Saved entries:
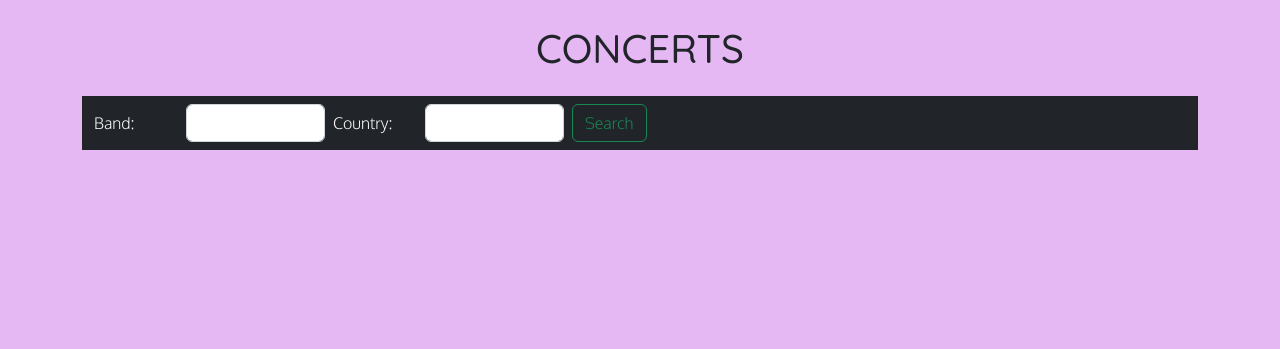
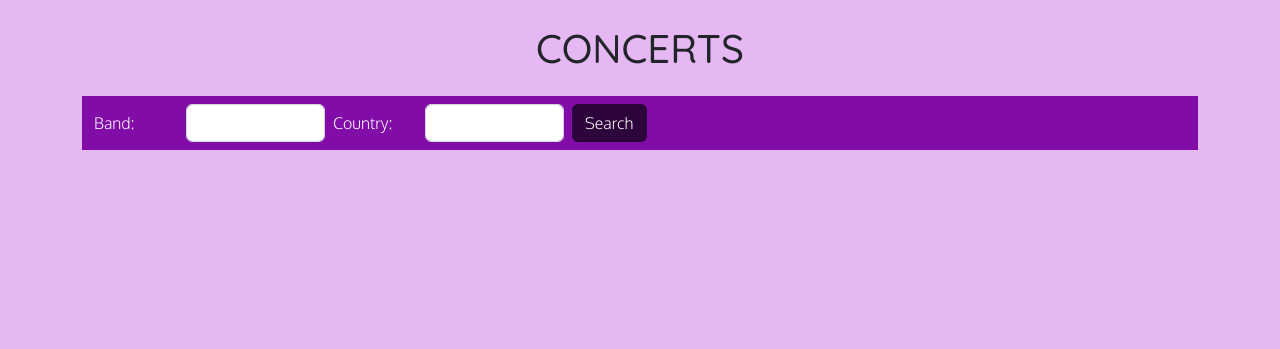
Before and after one commit to tanisecarvalho/i-was-there, a Django app: page /concerts/ in a window 1280 px wide. Shown: the part 106-455 px from the top of the page. Run offline with Django 3.2, Linux system fonts and the light colour scheme; data that the repository does not hold is empty.

Commit message:
style: add colour scheme to cards

```diff
--- a/concerts/views.py
+++ b/concerts/views.py
@@ -253,4 +253,4 @@
             return redirect('my_concerts')
         else:
             concert.delete()
-            return redirect('home')
+            return redirect('my_concerts')
--- a/static/css/style.css
+++ b/static/css/style.css
@@ -103,3 +103,20 @@
 footer a:hover {
     color: #C147E9;
 }
+
+.concert-list {
+    justify-content: space-around;
+}
+
+.page-link {
+    background-color: #C147E9;
+    color: #FFFFFF;
+}
+
+.card-purple {
+    background-color: #810CA8;
+}
+
+.card-purple a {
+    color: #FFFFFF;
+}
--- a/templates/concerts.html
+++ b/templates/concerts.html
@@ -6,14 +6,14 @@
 
     <div class="row">
         <div class="col-12 mt-3 left">
-            <nav class="navbar text-bg-dark">
+            <nav class="navbar text-white">
                 <div class="container-fluid">
                   <form class="d-flex" role="search" method="GET" action="{% url 'home' %}">
                     <label for="band" class="col-sm-2 col-form-label">Band: </label>
                     <input class="form-control me-2" type="search" aria-label="Band" name="band">
                     <label for="country" class="col-sm-2 col-form-label">Country: </label>
                     <input class="form-control me-2" type="search" aria-label="Country" name="country">
-                    <button class="btn btn-outline-success" type="submit">Search</button>
+                    <button class="btn btn-purple" type="submit">Search</button>
                   </form>
                 </div>
               </nav>
@@ -22,25 +22,29 @@
     <div class="row">
 
         <!-- Concerts -->
-        <div class="col-12 mt-3 left">
-            <div class="row">
+        <div class="col-12 mt-3 mb-3">
+            <div class="row concert-list">
                 {% for concert in concerts %}
-                <div class="col-md-4">
-                    <div class="card text-bg-dark" style="width: 18rem; text-align: center;">
+                <div class="col-md-3">
+                    <div class="card card-purple text-white mt-3" style="text-align: center;">
                         <div class="card-body">
                             <h4 class="card-title"><a href="{% url 'concert_detail' concert.pk %}" class="card-link">{{ concert.band }}</a></h4>
                             <h5 class="card-subtitle mb-2 text-muted">{{ concert.date }}</h5>
                             <p class="card-text">{{ concert.city }}, {{ concert.country }}</p>
                             <p class="card-text">{{ concert.number_of_goers }} were there</p>
-                            <a href="{% url 'add_to_my_list' concert.pk %}" ><input type="button" value="ADD TO MY LIST"></a>
-                            <a href="{% url 'edit_concert' concert.pk %}" ><input type="button" value="EDIT"></a>
-                            <a href="{% url 'delete_concert' concert.pk %}" ><input type="button" value="DELETE"></a>
+                            <p class="card-text text-muted">added by {{ concert.user }}</p>
+                            {% if concert.user == user %}
+                            <a href="{% url 'edit_concert' concert.pk %}" type="button" class="btn btn-sm btn-purple">EDIT</a>
+                            <a href="{% url 'delete_concert' concert.pk %}" type="button" class="btn btn-sm btn-purple">DELETE</a>
+                            {% else %}
+                            <a href="{% url 'add_to_my_list' concert.pk %}" type="button" class="btn btn-sm btn-purple">ADD TO MY LIST</a>
+                            {% endif %}
                         </div>
                     </div>
                 </div>
                 {% if forloop.counter|divisibleby:3 %}
             </div>
-            <div class="row">
+            <div class="row concert-list">
                 {% endif %}
                 {% endfor %}
             </div>
```
Also changed, not shown: templates/view_concert.html (+5 -7 lines).
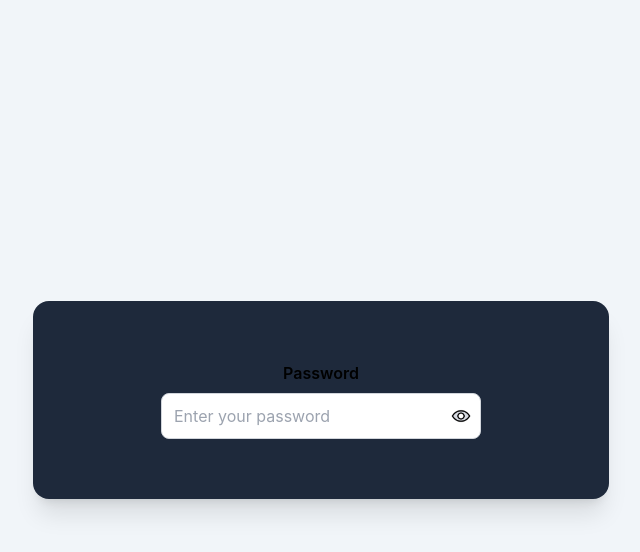
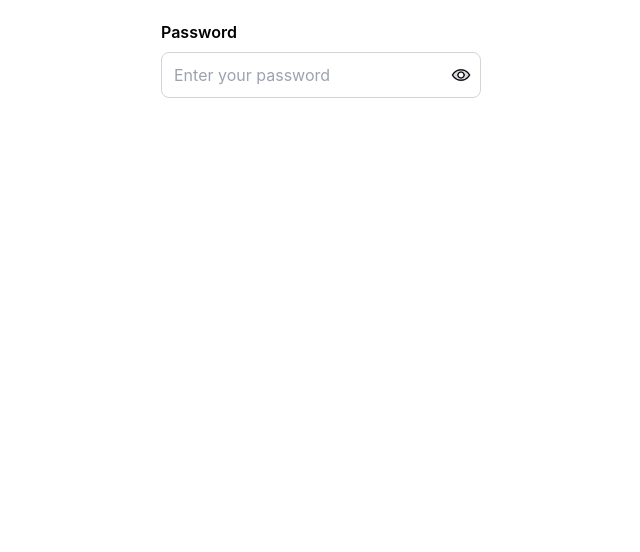
Before and after one commit to Subhratanu-Saha/trade-assist-app, a React (Create React App) app: page / in a window 1280 px wide. Shown: the top 552 px of the page, without its empty margins (319-959 px from the left). Built offline with nearby package versions, Linux system fonts and the light colour scheme.

Commit message:
Update App.js

```diff
--- a/src/App.js
+++ b/src/App.js
@@ -4,8 +4,8 @@ function App() {
 
 
   return (
-    <div className="min-h-screen bg-slate-100 flex items-center justify-center px-4">
-      <header className="w-full max-w-xl rounded-2xl bg-slate-800 px-8 py-10 text-center text-white shadow-xl">
+    <div >
+      <header >
         <PasswordInput
 
         />
```
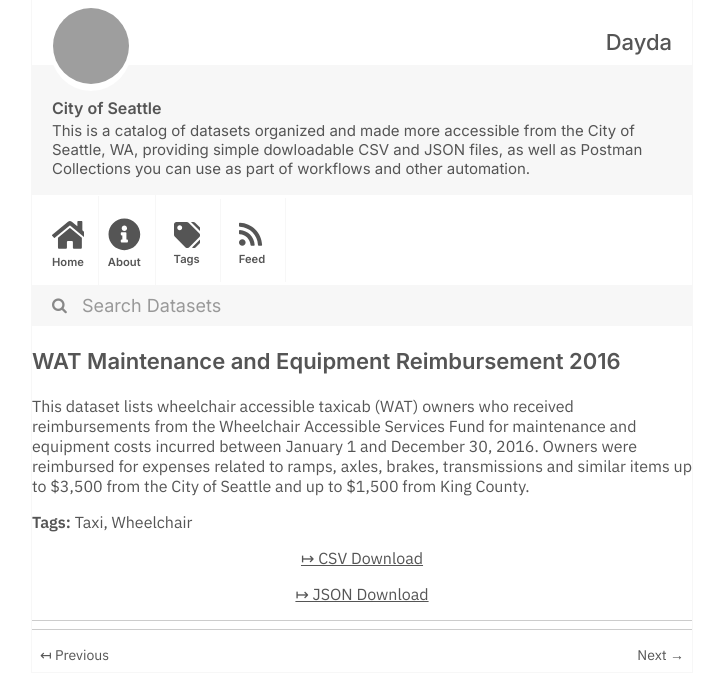
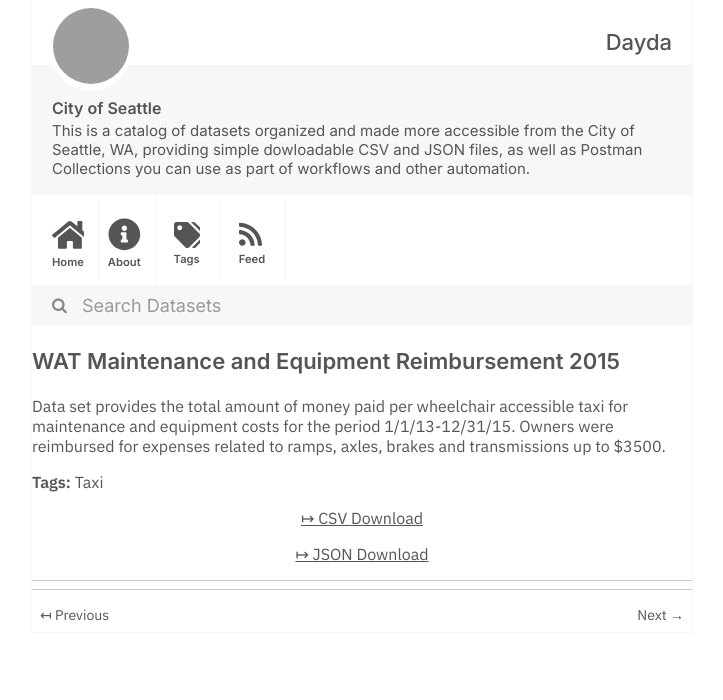
Before and after one commit to dayda-entities/city-of-seattle, a Jekyll site: the page built from _posts/2020-11-10-wat-maintenance-and-equipment-.md, in a window 1280 px wide, cut to the strip 0-700 px from the top of the page. Shown: the whole strip, without its empty margins (278-1001 px from the left). Built offline with Jekyll 4.4.1, drawn with Linux system fonts in a browser that asks for light colours; grey boxes are pictures that could not be loaded.

Commit message:
Publish Data

```diff
--- a/_posts/2020-11-10-wat-maintenance-and-equipment-.md
+++ b/_posts/2020-11-10-wat-maintenance-and-equipment-.md
@@ -1,17 +1,16 @@
 ---
-title: WAT Maintenance and Equipment Reimbursement 2016
-created: '2020-11-10T16:59:22.757884'
-modified: '2020-11-10T16:59:22.757895'
+title: WAT Maintenance and Equipment Reimbursement 2015
+created: '2020-11-10T16:58:58.163969'
+modified: '2020-11-10T16:58:58.163979'
 state: active
 type: dataset
 tags:
   - Taxi
-  - Wheelchair
 groups:
   - Local Government
-csv_url: 'https://data.seattle.gov/api/views/e8rk-vcab/rows.csv?accessType=DOWNLOAD'
-json_url: 'https://data.seattle.gov/api/views/e8rk-vcab/rows.json?accessType=DOWNLOAD'
+csv_url: 'https://data.seattle.gov/api/views/3mzv-b4ze/rows.csv?accessType=DOWNLOAD'
+json_url: 'https://data.seattle.gov/api/views/3mzv-b4ze/rows.json?accessType=DOWNLOAD'
 layout: post
 
 ---
-This dataset lists wheelchair accessible taxicab (WAT) owners who received reimbursements from the Wheelchair Accessible Services Fund for maintenance and equipment costs incurred between January 1 and December 30, 2016. Owners were reimbursed for expenses related to ramps, axles, brakes, transmissions and similar items up to $3,500 from the City of Seattle and up to $1,500 from King County.
+Data set provides the total amount of money paid per wheelchair accessible taxi for maintenance and equipment costs for the period 1/1/13-12/31/15. Owners were reimbursed for expenses related to ramps, axles, brakes and transmissions up to $3500.
```
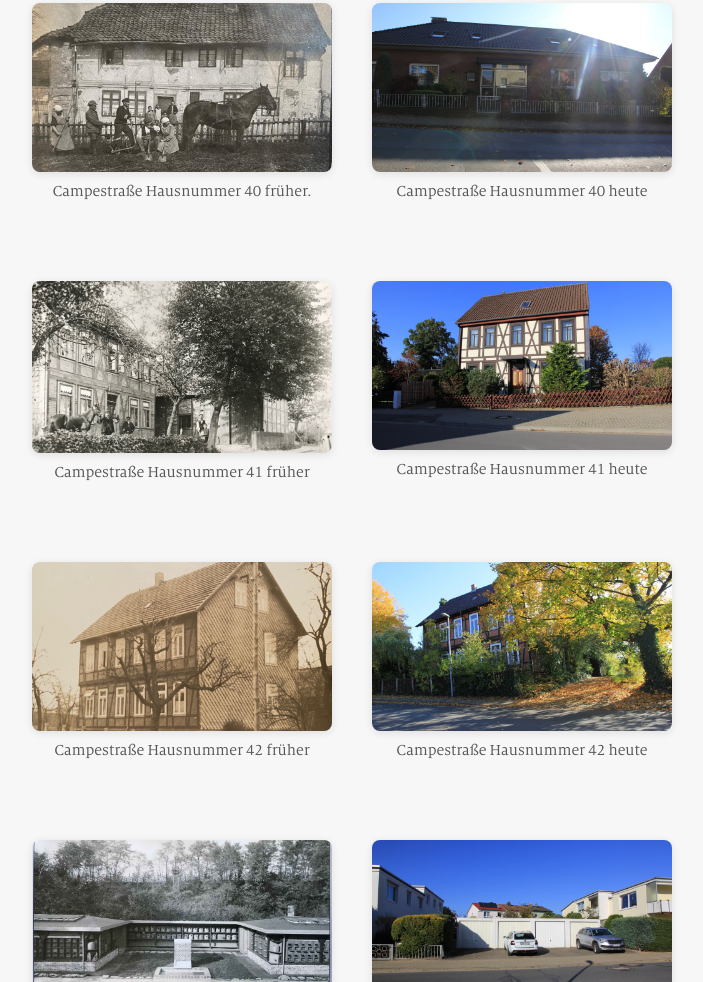
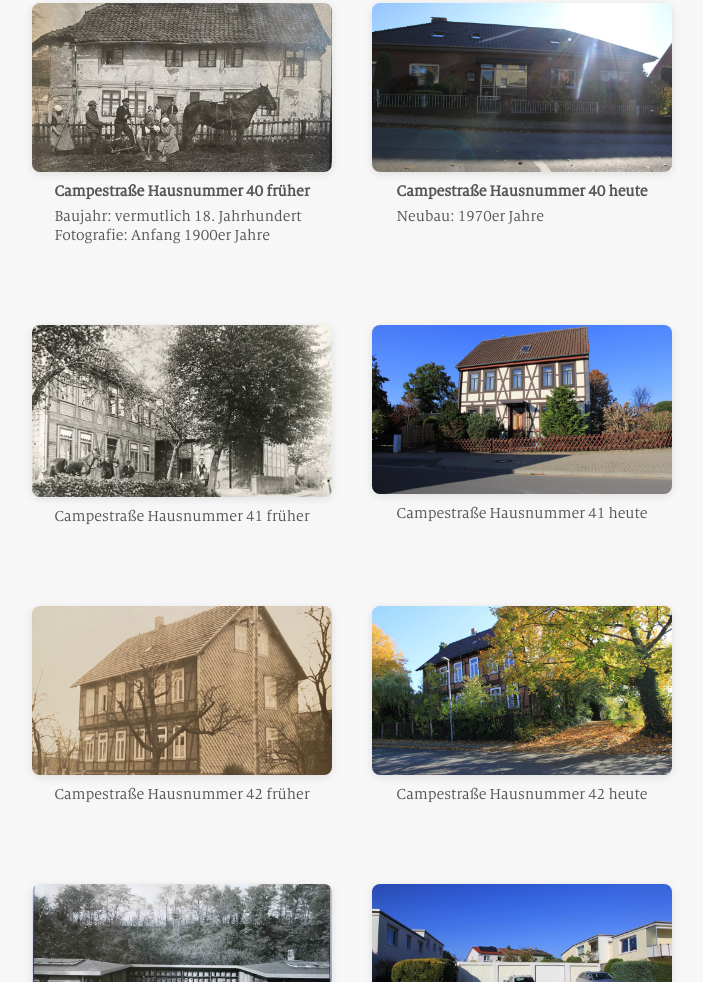
Before and after one commit to AusstellungMW/ausstellung-mw, a plain HTML site: page index.html in a window 1280 px wide. Shown: the part 3420-4402 px from the top of the page, without its empty margins (288-991 px from the left). Drawn offline with Linux system fonts and the light colour scheme.

Commit message:
Update index.html

```diff
--- a/index.html
+++ b/index.html
@@ -299,13 +299,21 @@
  <div class="pair-section">
   <div class="pair">
     <img src="alt8.jpg" alt="früher">
-      <div class="caption">Campestraße Hausnummer 40 früher.</div>
+    <div class="caption" style="text-align: left;">
+      <strong>Campestraße Hausnummer 40 früher</strong><br>
+      <span style="display: block; margin-top: 6px;">Baujahr: vermutlich 18. Jahrhundert</span>
+      <span>Fotografie: Anfang 1900er Jahre</span>
+    </div>
   </div>
   <div class="pair">
     <img src="neu8.jpg" alt="heute">
-      <div class="caption">Campestraße Hausnummer 40 heute</div>
+    <div class="caption" style="text-align: left;">
+      <strong>Campestraße Hausnummer 40 heute</strong><br>
+      <span style="display: block; margin-top: 6px;">Neubau: 1970er Jahre</span>
     </div>
   </div>
+</div>
+
 
   <div class="pair-section">
     <div class="pair">
```
Lines whose indentation alone changed are shown as unchanged.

• What to produce:
Find and copy each line above that includes the string "views".

• Problem solution:
--- a/concerts/views.py
+++ b/concerts/views.py
-csv_url: 'https://data.seattle.gov/api/views/e8rk-vcab/rows.csv?accessType=DOWNLOAD'
-json_url: 'https://data.seattle.gov/api/views/e8rk-vcab/rows.json?accessType=DOWNLOAD'
+csv_url: 'https://data.seattle.gov/api/views/3mzv-b4ze/rows.csv?accessType=DOWNLOAD'
+json_url: 'https://data.seattle.gov/api/views/3mzv-b4ze/rows.json?accessType=DOWNLOAD'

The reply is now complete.